jump and link indirectly
set trap target
set array bound (not necessary anymore)
set arithmetic bound (possibly never necessary)
jump to value in register
jump and link to value in register
arithmetic shift left
arithmetic shift right
rotate and carry left
rotate and carry right
trap out of bounds array access
untrap out of bounds access
All the jump instructions are security problems. This problem may be solvable when the program is loaded, which brings up a good point.
Not all types need to be checked at run time. Theoretically, at least, by making relative jumps small enough that greater space exists between programs than the relative jump can cross (this includes data, since code can be written as data and then executed), relative jumps can be rendered harmless. Absolute jumps need to be such that a program cannot forge a code pointer. Actually, we need to guarantee that a program cannot forge any pointer, which is why the pointer to pointer type exists. When a program is loaded, it therefore needs to be possible to check for the presence of pointers and crash if any unsafe ones are present.

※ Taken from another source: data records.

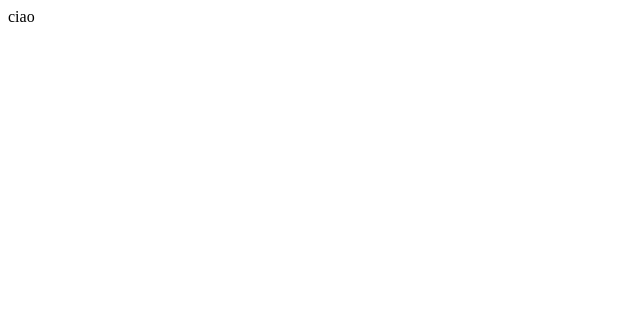
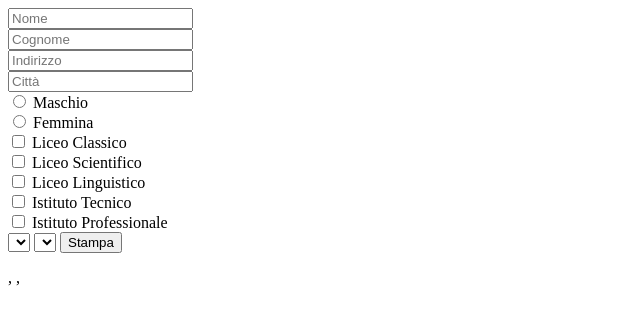
Before and after one commit to Emanuele432/TPS, a plain HTML site: page index.html in a window 1280 px wide. Shown: the whole page, without its empty margins (0-640 px from the left). Drawn offline with Linux system fonts and the light colour scheme.

Commit message:
Update index.html

```diff
--- a/index.html
+++ b/index.html
@@ -1 +1,27 @@
-ciao
+<!DOCTYPE html>
+<html>
+  <head></head>
+  <body bgcolor="white">
+    <input type="text" id="nome" placeholder="Nome"><br>
+    <input type="text" id="cognome" placeholder="Cognome"><br>
+    <input type="text" id="indirizzo" placeholder="Indirizzo"><br>
+    <input type="text" id="citta" placeholder="Città"><br>
+
+    <input type="radio" name="sesso" id="maschio" value="maschio"> Maschio<br>
+    <input type="radio" name="sesso" id="femmina" value="femmina"> Femmina<br>
+
+    <input type="checkbox" name="diplomi" id="liceo_classico" value="liceo_classico"> Liceo Classico<br>
+    <input type="checkbox" name="diplomi" id="liceo_scientifico" value="liceo_scientifico"> Liceo Scientifico<br>
+    <input type="checkbox" name="diplomi" id="liceo_linguistico" value="liceo_linguistico"> Liceo Linguistico<br>
+    <input type="checkbox" name="diplomi" id="istituto_tecnico" value="istituto_tecnico"> Istituto Tecnico<br>
+    <input type="checkbox" name="diplomi" id="istituto_professionale" value="istituto_professionale"> Istituto Professionale<br>
+
+    <select name="provincia" id="provincia"></select>
+    <select name="sport" id="sport"></select>
+    <input type="button" value="Stampa" onclick="stampa()"><br>
+
+    <div id="dest">
+      <p>, ,</p>
+    </div>
+  </body>
+</html>
```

It is not at all clear to me how this should be handled.
In the assumed environment, there exist hostile programs which may collaborate to destroy the security properties of the system. There is no separation of address spaces save the type system. That's what makes it interesting.
Implementing some code in the proposed system might help clear my head.